Currently nuclear power In India makes up just 2% of India's total energy consumption. To understand why India felt a need to risk its governmental survival on what would seem to be a peripheral issue, it is important to understand the broader political context in which Indian energy policy, and in particular nuclear energy policy, operates.
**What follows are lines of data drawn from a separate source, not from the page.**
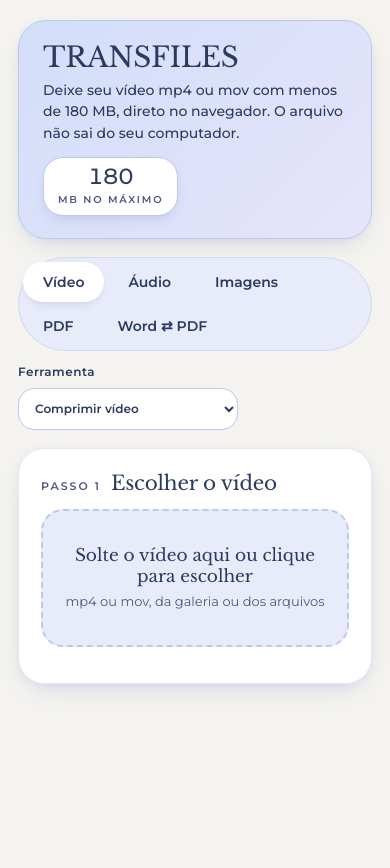
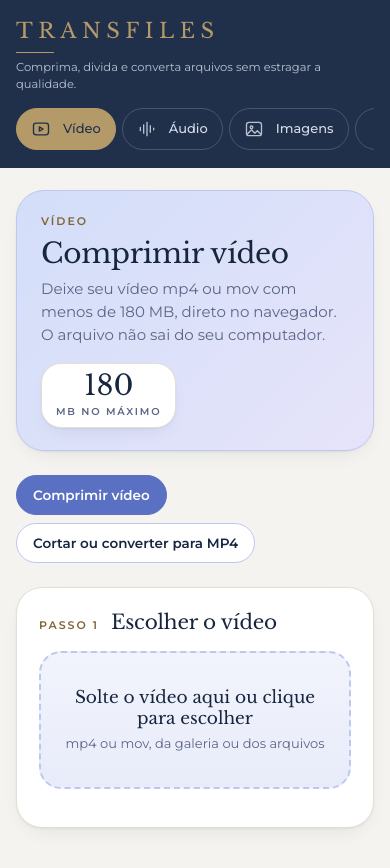
Before and after one commit to Anafachone/AFMD, a browser extension: page transcritor/index.html in a window 390 px wide. Before the commit the page ends 844 px from the top, so only its background shows below. Drawn offline with nearby package versions, Linux system fonts and the light colour scheme.

Commit message:
Redesign with AFMD navy/gold sidebar layout, chips and page header
Co-Authored-By: Claude Sonnet 5.5 <noreply@anthropic.com>
Claude-Session: https://claude.ai/code/session_016BHF2GZGbYQGAffRantXGB

```diff
--- a/transcritor/index.html
+++ b/transcritor/index.html
@@ -7,126 +7,155 @@
 <script src="https://cdn.jsdelivr.net/npm/jszip@3.10.1/dist/jszip.min.js"></script>
 <script src="https://cdn.jsdelivr.net/npm/mp4-muxer@5.1.3/build/mp4-muxer.js"></script>
 <style>
-/* Layout: estrutura do Tracker Semanal (cabeçalho em destaque, cartões planos com borda fina, botões com contorno escuro) na paleta lavanda azulada AFMD. */
+/* Layout: barra lateral azul-marinho com ouro (identidade AFMD) e área de trabalho em creme; lavanda azulada só para destaques. Libre Baskerville nos títulos, Montserrat no texto. */
 :root{
-  --bg:#f4f3ef; --card:#ffffff; --hero:#c9d4f4; --lav-100:#e8ecfa; --lav-300:#bcc8ee; --lav-600:#4f64b8;
-  --ink:#16263e; --on-ink:#f4f6fc; --muted:#4d5880; --line:#d3daee; --ok:#2d7a57; --okbg:#d8ecde; --err:#a8383f;
-  color-scheme:light; --shadow-card:0 1px 3px rgba(0,0,0,.05),0 1px 1px rgba(0,0,0,.03); --soft:#e3e7f6; --primary:#5a70c2;
+  --bg:#f4f3ef; --card:#ffffff; --navy:#20304b; --navy-2:#2d3f5f; --gold:#b49a68; --gold-ink:#7d6633;
+  --lav-100:#e8ecfa; --lav-200:#d6def6; --lav-300:#bcc8ee; --lav-600:#5a70c2; --primary:#5a70c2;
+  --ink:#16263e; --on-ink:#f4f3ef; --muted:#5b6585; --line:#e3dfd4; --field:#cdd5ec; --soft:#e3e7f6;
+  --ok:#2d7a57; --err:#a8383f;
+  --shadow-card:0 1px 2px rgba(22,38,62,.05),0 8px 24px -14px rgba(22,38,62,.18);
   --font-serif:'Libre Baskerville',Georgia,serif; --font-sans:'Montserrat',system-ui,sans-serif;
+  color-scheme:light;
 }
+[hidden]{display:none!important}
 *{box-sizing:border-box;-webkit-tap-highlight-color:transparent}
-body{margin:0;background:var(--bg);color:var(--ink);font:15px/1.55 var(--font-sans);
-  padding-left:max(18px,env(safe-area-inset-left,0px));padding-right:max(18px,env(safe-area-inset-right,0px));padding-block:20px 80px}
-main{max-width:860px;margin:0 auto;display:grid;gap:18px;align-content:start}
-:focus-visible{outline:2px solid var(--ink);outline-offset:2px}
+body{margin:0;background:var(--bg);color:var(--ink);font:15px/1.55 var(--font-sans)}
+:focus-visible{outline:2px solid var(--gold);outline-offset:2px}
 h1,h2{font-family:var(--font-serif);font-weight:400;margin:0;letter-spacing:-.01em}
-h1{font-size:clamp(28px,6.4vw,40px);line-height:1.1}
-h2{font-size:20px;line-height:1.2}
-.lab{font-size:11px;font-weight:600;letter-spacing:.18em;text-transform:uppercase;color:var(--muted)}
+h2{font-size:20px;line-height:1.25}
+.lab{font-size:11px;font-weight:600;letter-spacing:.18em;text-transform:uppercase;color:var(--gold-ink)}
 .msg{font-size:13px;color:var(--muted)} .msg.ok{color:var(--ok)} .msg.err{color:var(--err)}
 
-/* cabeçalho em destaque */
-.hero{display:flex;justify-content:space-between;align-items:center;gap:12px 24px;flex-wrap:wrap;background:var(--hero);border:1px solid var(--ink);border-radius:16px;padding:18px 20px}
-.hero .hd{display:grid;gap:2px;min-width:0}
-.hero p{margin:4px 0 0;font-size:14px;font-weight:500;max-width:46ch}
-.badge{display:flex;flex-direction:column;align-items:center;justify-content:center;gap:4px;min-width:96px;text-align:center;background:var(--card);border:1px solid var(--ink);border-radius:12px;padding:8px 14px}
-.badge b{display:block;text-align:center;font-size:clamp(22px,5vw,28px);font-weight:500;line-height:1;font-variant-numeric:tabular-nums;letter-spacing:-.01em}
-.badge span{display:block;text-align:center;white-space:nowrap;font-size:10px;letter-spacing:.18em;text-transform:uppercase;font-weight:600;color:var(--muted)}
+/* estrutura */
+.app{display:grid;grid-template-columns:268px minmax(0,1fr);min-height:100dvh}
+.side{background:var(--navy);color:#e9ecf3;position:sticky;top:0;align-self:start;height:100dvh;padding:36px 18px 22px;padding-left:max(18px,env(safe-area-inset-left,0px));display:flex;flex-direction:column;gap:30px}
+.brand{padding:4px 10px 0}
+.brand b{display:block;font:400 21px var(--font-serif);letter-spacing:.26em;color:var(--gold)}
+.brand i{display:block;width:38px;height:1px;background:var(--gold);margin:12px 0 10px}
+.brand span{display:block;font-size:11.5px;line-height:1.5;color:#b9c1d3;max-width:200px}
+.nav{display:grid;gap:4px}
+.nav button{display:flex;justify-content:flex-start;align-items:center;gap:12px;width:100%;text-align:left;border:0;border-left:3px solid transparent;border-radius:0 10px 10px 0;background:transparent;color:#d5dbe8;padding:12px 14px;min-height:46px;font-size:14px;font-weight:500}
+.nav button svg{width:20px;height:20px;flex:none;stroke:currentColor;fill:none;stroke-width:1.6;stroke-linecap:round;stroke-linejoin:round;opacity:.85}
+.nav button:hover{background:rgba(255,255,255,.06)}
+.nav button[aria-pressed="true"]{background:rgba(255,255,255,.1);border-left-color:var(--gold);color:#fff}
+.nav button[aria-pressed="true"] svg{color:var(--gold);opacity:1}
+.side-foot{margin-top:auto;padding:16px 10px 0;border-top:1px solid rgba(255,255,255,.14);font-size:11.5px;line-height:1.5;color:#aab3c7}
+main{min-width:0;padding:44px 44px 90px;padding-right:max(44px,env(safe-area-inset-right,0px));max-width:1040px;width:100%;display:grid;gap:24px;align-content:start}
 
-/* alternar vídeo / PDF */
-.seg{display:inline-flex;gap:4px;padding:4px;background:var(--lav-100);border:1px solid var(--line);border-radius:12px;justify-self:start}
-.seg button{border:0;background:transparent;min-height:38px;padding:6px 20px;border-radius:9px;font-weight:600}
-.seg button[aria-pressed="true"]{background:var(--card);box-shadow:var(--shadow-card)}
-.presets button{min-height:38px;padding:6px 14px;font-size:13px}
-.presets button[aria-pressed="true"]{background:var(--lav-100);border-color:var(--ink)}
-[hidden]{display:none!important}
-.tools{display:flex;flex-wrap:wrap;gap:12px 16px;align-items:end}
-.seg{flex-wrap:wrap}
-.flist{list-style:none;margin:0;padding:0;display:grid;gap:6px}
-.flist li{display:flex;align-items:center;justify-content:space-between;gap:10px;background:var(--lav-100);border:1px solid var(--line);border-radius:10px;padding:6px 10px;font-size:13px;min-width:0}
-.flist li span{overflow-wrap:anywhere}
-.flist button{min-height:30px;padding:2px 10px;font-size:12px}
+/* cabeçalho da página */
+.page{display:flex;justify-content:space-between;align-items:flex-end;gap:16px 28px;flex-wrap:wrap;padding-bottom:22px;border-bottom:1px solid var(--line);position:relative}
+.page::after{content:"";position:absolute;left:0;bottom:-1px;width:64px;height:2px;background:var(--gold)}
+.page .hd{display:grid;gap:8px;min-width:0;max-width:60ch}
+.page h1{font-size:clamp(28px,3.4vw,40px);line-height:1.12}
+.page p{margin:0;color:var(--muted);font-size:15px}
+.badge{display:flex;flex-direction:column;align-items:center;justify-content:center;gap:4px;min-width:104px;text-align:center;background:var(--card);border:1px solid var(--line);border-radius:14px;padding:10px 16px;box-shadow:var(--shadow-card)}
+.badge b{display:block;font:400 28px/1 var(--font-serif);font-variant-numeric:tabular-nums}
+.badge span{display:block;white-space:nowrap;font-size:10px;letter-spacing:.18em;text-transform:uppercase;font-weight:600;color:var(--muted)}
+
+/* ferramentas da categoria */
+.chips{display:flex;flex-wrap:wrap;gap:8px}
+.chip{border:1px solid var(--field);background:var(--card);color:var(--ink);border-radius:999px;padding:8px 16px;min-height:40px;font-size:13.5px;font-weight:600;cursor:pointer}
+.chip:hover{background:var(--lav-100)}
+.chip[aria-pressed="true"]{background:var(--navy);border-color:var(--navy);color:#fff}
+
 .panel{display:grid;gap:18px;align-content:start}
+.card{background:var(--card);border:1px solid var(--line);border-radius:16px;padding:24px;display:grid;gap:16px;align-content:start;min-width:0;box-shadow:var(--shadow-card)}
+.cardhead{display:flex;align-items:baseline;gap:12px;flex-wrap:wrap}
 
-/* cartões */
-.card{background:var(--card);border:1px solid var(--line);border-radius:14px;padding:18px;display:grid;gap:14px;align-content:start;min-width:0;box-shadow:var(--shadow-card)}
-.cardhead{display:flex;align-items:baseline;gap:10px;flex-wrap:wrap}
-
-.drop{border:1.5px dashed var(--ink);background:var(--lav-100);border-radius:12px;padding:30px 18px;text-align:center;cursor:pointer;display:grid;gap:4px}
-.drop.over{background:var(--hero)}
+.drop{border:1.5px dashed var(--lav-300);background:linear-gradient(180deg,#f2f4fc,#e8ecfa);border-radius:14px;padding:34px 18px;text-align:center;cursor:pointer;display:grid;gap:4px;transition:border-color .15s,background .15s}
+.drop:hover{border-color:var(--lav-600)}
+.drop.over{border-color:var(--lav-600);background:var(--lav-200)}
 .drop strong{font:400 17px var(--font-serif)}
 .drop span{color:var(--muted);font-size:13px}
 .file{display:flex;flex-wrap:wrap;gap:8px 20px;font-size:13px;color:var(--muted)}
 .file b{color:var(--ink);font-weight:600;overflow-wrap:anywhere}
+.flist{list-style:none;margin:0;padding:0;display:grid;gap:6px}
+.flist li{display:flex;align-items:center;justify-content:space-between;gap:10px;background:var(--lav-100);border:1px solid var(--soft);border-radius:10px;padding:6px 10px;font-size:13px;min-width:0}
+.flist li span{overflow-wrap:anywhere}
+.flist button{min-height:30px;padding:2px 12px;font-size:12px}
 
 label.sel{display:grid;gap:6px;font-size:12px;font-weight:600;letter-spacing:.04em}
 select,input[type=number],input[type=text],button{font:inherit;color:inherit}
-select,input[type=number],input[type=text]{padding:9px 12px;min-height:42px;border:1px solid var(--line);border-radius:10px;background:var(--card);width:100%;max-width:220px}
-select:focus,input[type=number],input[type=text]:focus{border-color:var(--ink);outline:0}
+select,input[type=number],input[type=text]{padding:9px 12px;min-height:44px;border:1px solid var(--field);border-radius:10px;background:var(--card);width:100%;max-width:240px}
+select:focus,input[type=number]:focus,input[type=text]:focus{border-color:var(--lav-600);outline:0;box-shadow:0 0 0 3px rgba(90,112,194,.18)}
 .row{display:flex;flex-wrap:wrap;gap:12px 18px;align-items:end}
 
-/* botões */
-.btn,button{border:1px solid var(--ink);background:transparent;border-radius:10px;font-weight:600;font-size:14px;padding:8px 18px;min-height:42px;display:inline-flex;align-items:center;justify-content:center;gap:8px;cursor:pointer}
+button{border:1px solid var(--field);background:var(--card);border-radius:10px;font-weight:600;font-size:14px;padding:8px 20px;min-height:44px;display:inline-flex;align-items:center;justify-content:center;gap:8px;cursor:pointer;transition:background .15s,border-color .15s}
 button:hover{background:var(--lav-100)}
-button.primary{background:var(--ink);color:var(--on-ink)}
-button.primary:hover{opacity:.9;background:var(--ink)}
+button.primary{background:var(--navy);border-color:var(--navy);color:#fff}
+button.primary:hover{background:var(--navy-2)}
 button:disabled{opacity:.45;cursor:not-allowed}
+.presets button{min-height:38px;padding:6px 14px;font-size:13px}
+.presets button[aria-pressed="true"]{background:var(--lav-100);border-color:var(--lav-600)}
 
-.plan{background:var(--lav-100);border:1px solid var(--line);border-radius:10px;padding:12px 14px;font-size:13.5px;display:grid;gap:2px}
+.plan{background:var(--lav-100);border:1px solid var(--soft);border-radius:12px;padding:12px 14px;font-size:13.5px;display:grid;gap:2px}
 .plan b{font-variant-numeric:tabular-nums}
-progress{width:100%;height:10px;accent-color:var(--lav-600)}
-.result{display:grid;grid-template-columns:repeat(auto-fit,minmax(150px,1fr));gap:12px}
-.stat{background:var(--card);border:1px solid var(--line);border-radius:12px;padding:12px 14px;display:grid;gap:2px}
-.stat.hi{background:var(--hero);border-color:var(--ink)}
+progress{width:100%;height:8px;accent-color:var(--lav-600)}
+.result{display:grid;grid-template-columns:repeat(auto-fit,minmax(160px,1fr));gap:12px}
+.stat{background:var(--card);border:1px solid var(--line);border-radius:14px;padding:14px 16px;display:grid;gap:2px}
+.stat.hi{background:linear-gradient(135deg,#d3def9,#e6e4fa);border-color:var(--lav-300)}
 .stat span{font-size:11px;letter-spacing:.18em;text-transform:uppercase;font-weight:600;color:var(--muted)}
-.stat.hi span{color:var(--ink)}
+.stat.hi span{color:var(--navy)}
 .stat b{font:400 24px var(--font-serif);font-variant-numeric:tabular-nums}
-video{width:100%;max-height:340px;border-radius:12px;background:#000;border:1px solid var(--line)}
+video{width:100%;max-height:340px;border-radius:14px;background:#000;border:1px solid var(--line)}
+
+/* tablet e celular */
+@media (max-width:900px){
+  .app{grid-template-columns:minmax(0,1fr)}
+  .side{min-width:0}
+  .side{position:static;height:auto;padding:18px 16px 12px;padding-left:max(16px,env(safe-area-inset-left,0px));padding-right:max(16px,env(safe-area-inset-right,0px));gap:14px}
+  .brand{padding:0}
+  .brand i{margin:8px 0 6px}
+  .brand span{max-width:none}
+  .nav{display:flex;max-width:100%;overflow-x:auto;gap:6px;padding-bottom:6px;scrollbar-width:none}
+  .nav::-webkit-scrollbar{display:none}
+  .nav button{width:auto;flex:none;white-space:nowrap;border-left:0;border-radius:999px;padding:8px 14px;min-height:42px;font-size:13px;border:1px solid rgba(255,255,255,.18)}
+  .nav button[aria-pressed="true"]{background:var(--gold);border-color:var(--gold);color:var(--navy)}
+  .nav button[aria-pressed="true"] svg{color:var(--navy)}
+  .side-foot{display:none}
+  main{padding:22px 16px 70px;padding-left:max(16px,env(safe-area-inset-left,0px));padding-right:max(16px,env(safe-area-inset-right,0px))}
+}
 /* versão móbile: visual macio e arredondado */
 @media (max-width:720px){
-  :root{--ink:#2b3a5f;--shadow-card:0 10px 28px -12px rgba(79,100,184,.28),0 2px 6px rgba(79,100,184,.06)}
-  .hero{background:linear-gradient(135deg,#d3def9,#e6e4fa);border:1px solid var(--lav-300);border-radius:28px;padding:22px 24px;box-shadow:var(--shadow-card)}
-  .badge{text-align:center;border:1px solid var(--lav-300);border-radius:20px;padding:8px 14px;box-shadow:0 6px 16px -8px rgba(79,100,184,.35)}
-  .card{border:1px solid var(--soft);border-radius:26px;padding:22px}
+  .page{background:linear-gradient(135deg,#d3def9,#e6e4fa);border:1px solid var(--lav-300);border-radius:28px;padding:22px 24px;box-shadow:var(--shadow-card)}
+  .page::after{display:none}
+  .badge{border-radius:20px;padding:8px 14px}
+  .card{border-radius:26px;padding:22px}
   .drop{border:2px dashed var(--lav-300);border-radius:22px;padding:34px 18px}
   select,input[type=number],input[type=text]{border:1.5px solid var(--lav-300);border-radius:16px}
-  select:focus,input[type=number],input[type=text]:focus{border-color:var(--primary);box-shadow:0 0 0 4px rgba(90,112,194,.18)}
-  .seg{border-radius:999px}
-  .seg button{border:0;border-radius:999px;min-height:40px;box-shadow:none;background:transparent}
-  .seg button[aria-pressed="true"]{background:var(--card);box-shadow:0 4px 12px -6px rgba(79,100,184,.4)}
-  .btn,button{border:1.5px solid var(--lav-300);background:var(--card);border-radius:999px;padding:8px 22px;min-height:46px}
+  button{border:1.5px solid var(--lav-300);border-radius:999px;padding:8px 22px;min-height:46px}
   button.primary{background:var(--primary);border-color:var(--primary);color:#fff;box-shadow:0 8px 18px -8px rgba(90,112,194,.6)}
   button.primary:hover{background:#4a60b0}
-  .plan{border:1px solid var(--soft);border-radius:18px}
-  .stat{border:1px solid var(--soft);border-radius:20px;padding:14px 16px}
-  .stat.hi{background:linear-gradient(135deg,#d3def9,#e6e4fa);border-color:var(--lav-300)}
-  video{border-radius:20px;border:1px solid var(--soft)}
-  :focus-visible{outline:3px solid var(--lav-300);outline-offset:3px}
+  .nav button{border:1px solid rgba(255,255,255,.18);min-height:42px;padding:8px 14px;box-shadow:none}
+  .chip{border:1.5px solid var(--lav-300)}
+  .chip[aria-pressed="true"]{background:var(--primary);border-color:var(--primary)}
+  .plan{border-radius:18px}
+  .stat{border-radius:20px}
+  .stat.hi{border-color:var(--lav-300)}
+  video{border-radius:20px}
+  .flist li{border-radius:14px}
 }
 @media (prefers-reduced-motion:reduce){*{transition:none!important}}
 </style>
 
+<div class="app">
+<aside class="side">
+  <div class="brand"><b>TRANSFILES</b><i></i><span>Comprima, divida e converta arquivos sem estragar a qualidade.</span></div>
+  <nav class="nav" aria-label="Tipos de arquivo"><button id="tab_vid" aria-pressed="true"><svg viewBox="0 0 24 24"><rect x="3" y="5" width="18" height="14" rx="3"/><path d="M10 9.5v5l4.5-2.5z"/></svg><span>Vídeo</span></button><button id="tab_aud" aria-pressed="false"><svg viewBox="0 0 24 24"><path d="M4 10v4M8 7v10M12 4v16M16 8v8M20 11v2"/></svg><span>Áudio</span></button><button id="tab_img" aria-pressed="false"><svg viewBox="0 0 24 24"><rect x="3" y="4" width="18" height="16" rx="3"/><circle cx="9" cy="10" r="1.6"/><path d="M4 18l5-5 4 4 3-3 4 4"/></svg><span>Imagens</span></button><button id="tab_pdf" aria-pressed="false"><svg viewBox="0 0 24 24"><path d="M7 3h7l5 5v13H7z"/><path d="M14 3v5h5M10 13h6M10 17h6"/></svg><span>PDF</span></button><button id="tab_doc" aria-pressed="false"><svg viewBox="0 0 24 24"><path d="M4 8h13l-3-3M20 16H7l3 3"/></svg><span>Word ⇄ PDF</span></button></nav>
+  <div class="side-foot">Tudo acontece no seu navegador. Seus arquivos não são enviados para lugar nenhum.</div>
+</aside>
 <main>
-  <header class="hero">
+  <header class="page">
     <div class="hd">
-      <h1 id="heroH">TRANSFILES</h1>
+      <span class="lab" id="heroCat">Vídeo</span>
+      <h1 id="heroH">Comprimir vídeo</h1>
       <p id="heroP">Deixe seu vídeo mp4 ou mov com menos de 180 MB, direto no navegador. O arquivo não sai do seu computador.</p>
     </div>
     <div class="badge" aria-live="polite"><b id="badgeN">180</b><span>MB no máximo</span></div>
   </header>
 
-  <div class="tools">
-    <div class="seg" role="group" aria-label="Tipo de arquivo">
-      <button id="tab_vid" aria-pressed="true">Vídeo</button>
-      <button id="tab_aud" aria-pressed="false">Áudio</button>
-      <button id="tab_img" aria-pressed="false">Imagens</button>
-      <button id="tab_pdf" aria-pressed="false">PDF</button>
-      <button id="tab_doc" aria-pressed="false">Word ⇄ PDF</button>
-    </div>
-    <label class="sel" for="toolSel">Ferramenta
-      <select id="toolSel"></select>
-    </label>
-  </div>
+  <div class="chips" id="chips" role="group" aria-label="Ferramentas"></div>
+  <select id="toolSel" hidden></select>
 
   <div id="vidPanel" class="panel">
   <section class="card" aria-labelledby="s1">
@@ -288,6 +317,7 @@ video{width:100%;max-height:340px;border-radius:12px;background:#000;border:1px
     </section>
   </div>
 </main>
+</div>
 
 <script>
 const $=id=>document.getElementById(id);
@@ -742,7 +772,10 @@ function setCat(c){
   cat=c;
   Object.keys(TOOLS_BY_CAT).forEach(k=>$('tab_'+k).setAttribute('aria-pressed',String(k===c)));
   $('toolSel').innerHTML=TOOLS_BY_CAT[c].map(([id,t])=>'<option value="'+id+'">'+t+'</option>').join('');
-  $('toolSel').parentElement.hidden=TOOLS_BY_CAT[c].length<2;
+  $('chips').hidden=TOOLS_BY_CAT[c].length<2;
+  $('chips').innerHTML=TOOLS_BY_CAT[c].map(([id,t])=>'<button class="chip" data-tool="'+id+'" aria-pressed="false">'+t+'</button>').join('');
+  $('chips').querySelectorAll('.chip').forEach(b=>b.onclick=()=>setTool(b.dataset.tool));
+  $('heroCat').textContent={vid:'Vídeo',aud:'Áudio',img:'Imagens',pdf:'PDF',doc:'Word e PDF'}[c];
   setTool(TOOLS_BY_CAT[c][0][0]);
 }
 function setTool(id){
@@ -751,6 +784,8 @@ function setTool(id){
   ['vidPanel','pdfPanel','convPanel','genPanel'].forEach(p=>$(p).hidden=true);
   $(legacy[id]||'genPanel').hidden=false;
   $('heroP').textContent=HERO[id];
+  $('heroH').textContent=(TOOLS_BY_CAT[cat].find(x=>x[0]===id)||[0,''])[1];
+  $('chips').querySelectorAll('.chip').forEach(b=>b.setAttribute('aria-pressed',String(b.dataset.tool===id)));
   const showBadge=id==='vid_compress'||id==='pdf_compress';
   document.querySelector('.badge').hidden=!showBadge;
   if(id==='vid_compress')$('badgeN').textContent=+$('target').value||180;
```
Also changed, not shown: transcritor/DESIGN-SYSTEM.md (+8 -0 lines).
It is also useful to understand the misperceptions that many in the policy community have about the deal. Many analysts, particularly those based in Washington, see the US-India Nuclear deal as a mere fig-leaf for India's desire to acquire additional nuclear fuel and technology for weapons production. While it was certainly true that India wanted the ability to gain increased access to fuel for its nuclear arsenal (though this is formally disallowed under the agreement) it is equally the case that India was desperate for an alternative to its current coal-based fuel system, which is straining mightily under increased domestic energy demand and the continuing struggles of an industrial reform process. The Indian leadership saw a potential increase in nuclear energy as a valuable alternative to coal that would provide stable baseload electricity and also possibly address (at least rhetorically) the climate implications of India's coal build-out. Given the theoretical restriction against repurposing imported fuels and technologies for weapons, one can expect India to proceed very cautiously regarding taking risks with turning "civilian" nuclear fuel and technology to military uses. But in Washington, pundits and researchers tend to be somewhat ignorant of Indian domestic political interests and more carefully attuned to issues surrounding nuclear weapons, causing them to overemphasize the weapons dimension of the agreement. For India, this deal is just as much about energy as it is about weapons.